Winston Peters, never one to miss an opportunity to seek populist approval regardless of integrity, has slammed the Pharmac decision as unethical and a disgrace, and has asserted that women should be provided with anything that might be available anywhere else in the world. He has decided that he knows much better than the experts in Pharmac, and he appears to believe that providing women with whatever they demand requires no consideration whatsoever of what the research says or the consequences for others. He clearly hopes to improve his dwindling chances of remaining in parliament by courting the votes of those women who automatically assume that spending money on their gender must be a good idea.

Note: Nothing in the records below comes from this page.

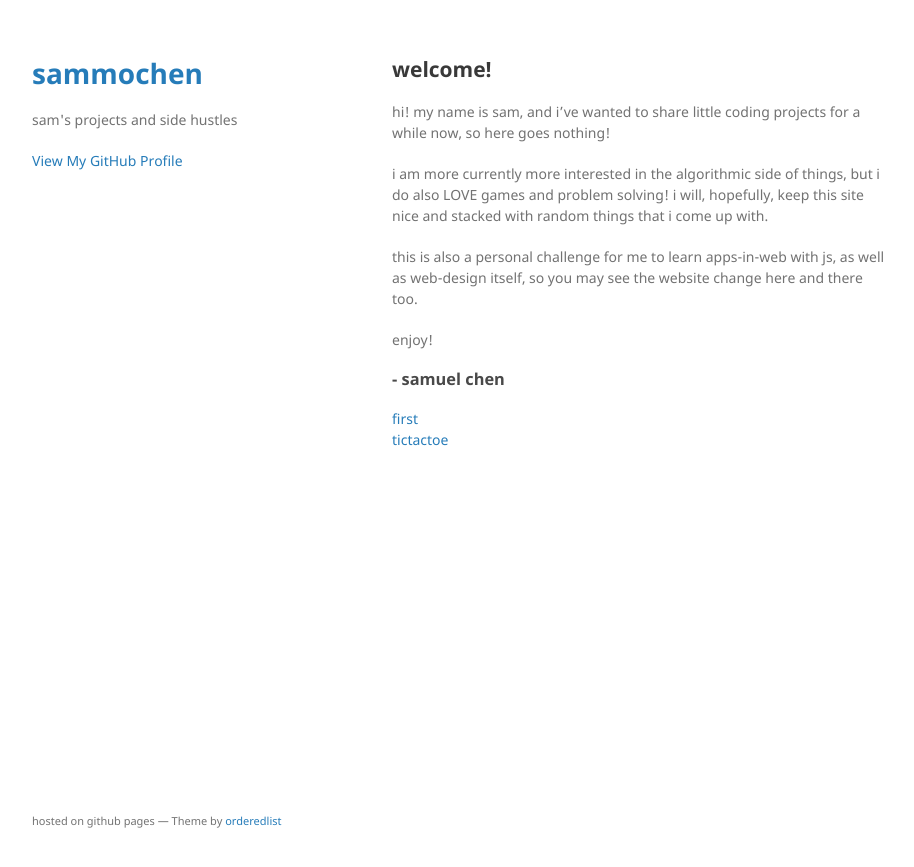
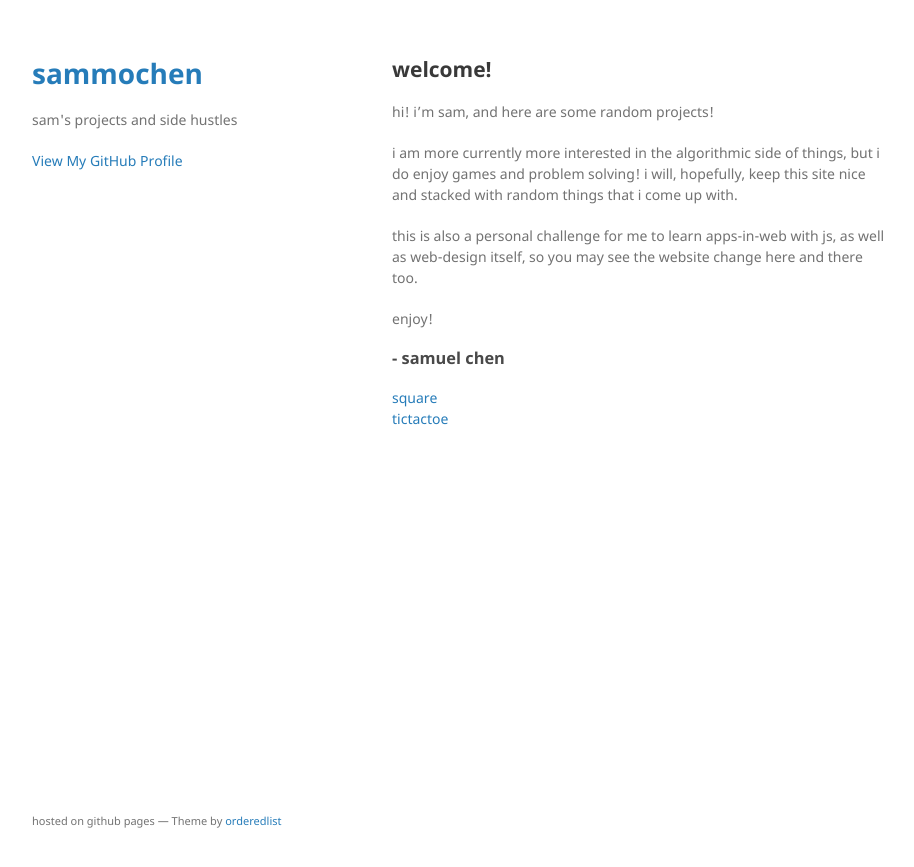
Before and after one commit to sammochen/sammochen.github.io, a Jekyll site: the page built from index.md, in a window 1280 px wide. Shown: the top 867 px of the page, without its empty margins (178-1092 px from the left). Built offline with Jekyll 4.4.1, drawn with Linux system fonts in a browser that asks for light colours; our own code applies the rules of GitHub Pages for plain Markdown files.

Commit message:
Edited index

```diff
--- a/index.md
+++ b/index.md
@@ -4,9 +4,9 @@ layout: default
 
 ## welcome!
 
-hi! my name is sam, and i've wanted to share little coding projects for a while now, so here goes nothing!
+hi! i'm sam, and here are some random projects!
 
-i am more currently more interested in the algorithmic side of things, but i do also LOVE games and problem solving! i will, hopefully, keep this site nice and stacked with random things that i come up with.
+i am more currently more interested in the algorithmic side of things, but i do enjoy games and problem solving! i will, hopefully, keep this site nice and stacked with random things that i come up with.
 
 this is also a personal challenge for me to learn apps-in-web with js, as well as web-design itself, so you may see the website change here and there too.
 
@@ -15,5 +15,5 @@ enjoy!
 ### - samuel chen
 
 
-[first](first)
+[square](first)
 [tictactoe](tictactoe)
```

The Green Party, surprisingly given their history of advocating wacky, unproven spiritualist approaches to such things as pest control in horticulture, has supported the wisdom of allowing Pharmac to make the decision. However, Sue Kedgley wanted it both ways and clearly left the door open to exploit women’s vote should this appear to become a significant political football, by stating “Many women will be devastated that they are being denied an apparently life-saving drug”. This statement is of course a complete falsehood and shows how little the Green Party really cares about honesty when it comes to dealing with gender issues. Women are not being denied Herceptin at all; millions of dollars per year will continue to be spent on providing this drug in a way that the research currently shows to be clinically effective.
The Republic of New Zealand Party endorsed the role of Pharmac and especially its stand against unreasonable feminist demands. The Republicans stated that government should support rather than sabotage its organizations when they do their job properly. The Republicans noted that Pharmac is the envy of many other countries due to its success in dividing up the pharmacological health budget rationally and in helping New Zealand maintain what power it can in dealing with mutlitnational drug companies whose income exceeds the value of our entire economy. The Republicans claimed that the health needs of men and women should be given equal priority, that men are currently being treated as second-class citizens, and that a written constitution is needed to bring about equality for all.